What is expected
Pull each line containing "main" out of the data and copy it.

..............................

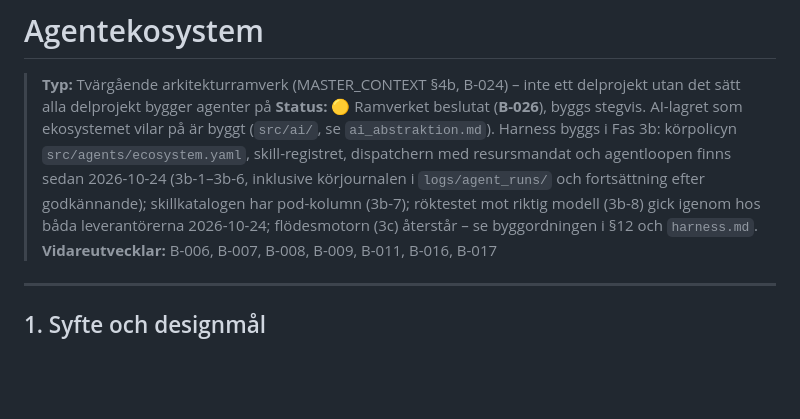
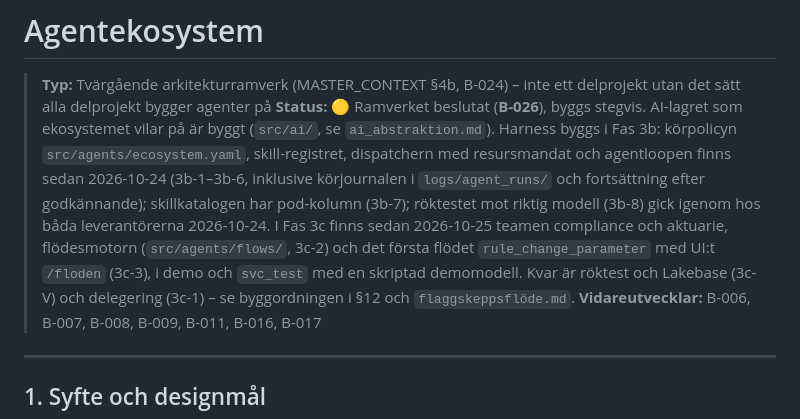
Before and after one commit to karltengelin/Artificiellalecta, a Markdown page: 02_system/agentekosystem.md, the part around the change. Drawn GitHub-style; blank space fills up the shorter version.

Commit message:
dokumentation: agentekosystemets status efter 3c-2 och 3c-3
Co-Authored-By: Claude Opus 5.5 <noreply@anthropic.com>

```diff
--- a/02_system/agentekosystem.md
+++ b/02_system/agentekosystem.md
@@ -1,7 +1,7 @@
 # Agentekosystem
 
 > **Typ:** Tvärgående arkitekturramverk (MASTER_CONTEXT §4b, B-024) – inte ett delprojekt utan det sätt alla delprojekt bygger agenter på
-> **Status:** 🟡 Ramverket beslutat (**B-026**), byggs stegvis. AI-lagret som ekosystemet vilar på är byggt (`src/ai/`, se `ai_abstraktion.md`). Harness byggs i Fas 3b: körpolicyn `src/agents/ecosystem.yaml`, skill-registret, dispatchern med resursmandat och agentloopen finns sedan 2026-10-24 (3b-1–3b-6, inklusive körjournalen i `logs/agent_runs/` och fortsättning efter godkännande); skillkatalogen har pod-kolumn (3b-7); röktestet mot riktig modell (3b-8) gick igenom hos båda leverantörerna 2026-10-24; flödesmotorn (3c) återstår – se byggordningen i §12 och `harness.md`.
+> **Status:** 🟡 Ramverket beslutat (**B-026**), byggs stegvis. AI-lagret som ekosystemet vilar på är byggt (`src/ai/`, se `ai_abstraktion.md`). Harness byggs i Fas 3b: körpolicyn `src/agents/ecosystem.yaml`, skill-registret, dispatchern med resursmandat och agentloopen finns sedan 2026-10-24 (3b-1–3b-6, inklusive körjournalen i `logs/agent_runs/` och fortsättning efter godkännande); skillkatalogen har pod-kolumn (3b-7); röktestet mot riktig modell (3b-8) gick igenom hos båda leverantörerna 2026-10-24. I Fas 3c finns sedan 2026-10-25 teamen compliance och aktuarie, flödesmotorn (`src/agents/flows/`, 3c-2) och det första flödet `rule_change_parameter` med UI:t `/floden` (3c-3), i demo och `svc_test` med en skriptad demomodell. Kvar är röktest och Lakebase (3c-V) och delegering (3c-1) – se byggordningen i §12 och `flaggskeppsflöde.md`.
 > **Vidareutvecklar:** B-006, B-007, B-008, B-009, B-011, B-016, B-017
 
 ---
```
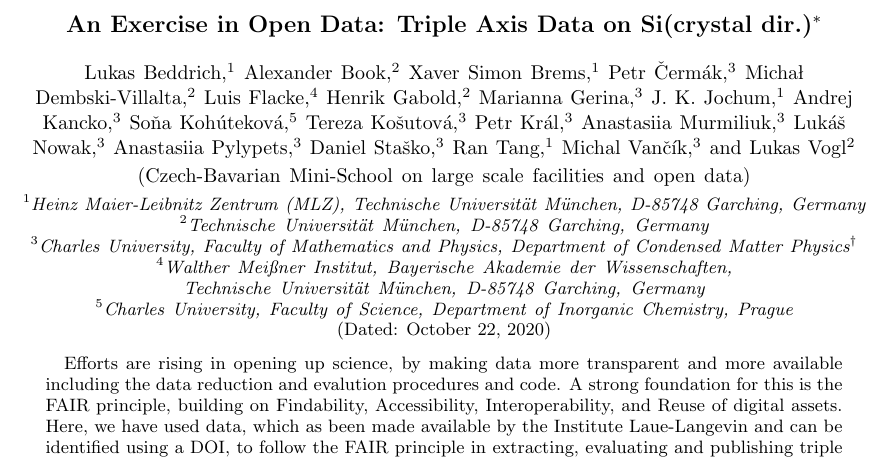
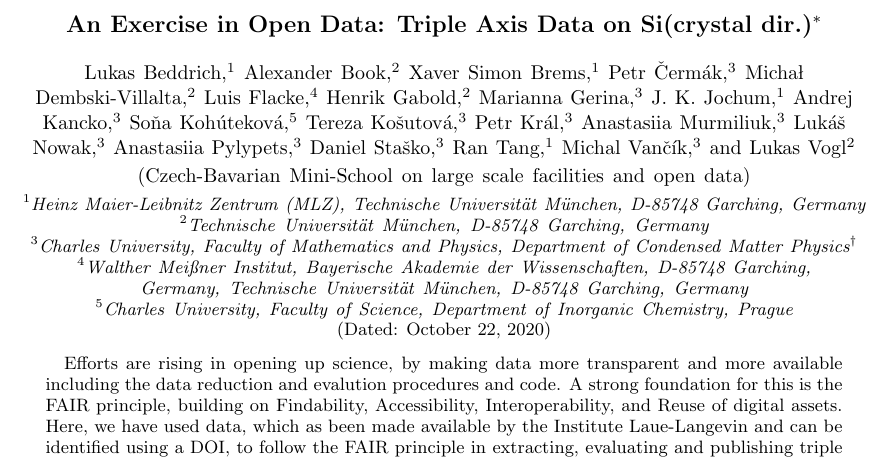
Before and after one commit to me2d09/silicon, a LaTeX paper (main.tex): part of page 1 of 2, cut so that both start at the same text. Compiled offline with pdfLaTeX.

Commit message:
Update main.tex
Modified affiliations for random reason

```diff
--- a/main.tex
+++ b/main.tex
@@ -64,7 +64,7 @@
 %\email{michal.dembski-villalta@tum.de}
 
 \author{Luis Flacke}
-\address{Walther Meißner Institut, Bayerische Akademie der Wissenschaften, Technische Universit\"at M\"unchen, D-85748 Garching, Germany}
+\address{Walther Meißner Institut, Bayerische Akademie der Wissenschaften, D-85748 Garching, Germany, Technische Universit\"at M\"unchen, D-85748 Garching, Germany}
 %\email{luis.flacke@wmi.badw.de}
 
 \author{Henrik Gabold}
```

..............................

Answer to this task
Before and after one commit to me2d09/silicon, a LaTeX paper (main.tex): part of page 1 of 2, cut so that both start at the same text. Compiled offline with pdfLaTeX.
Update main.tex
--- a/main.tex
+++ b/main.tex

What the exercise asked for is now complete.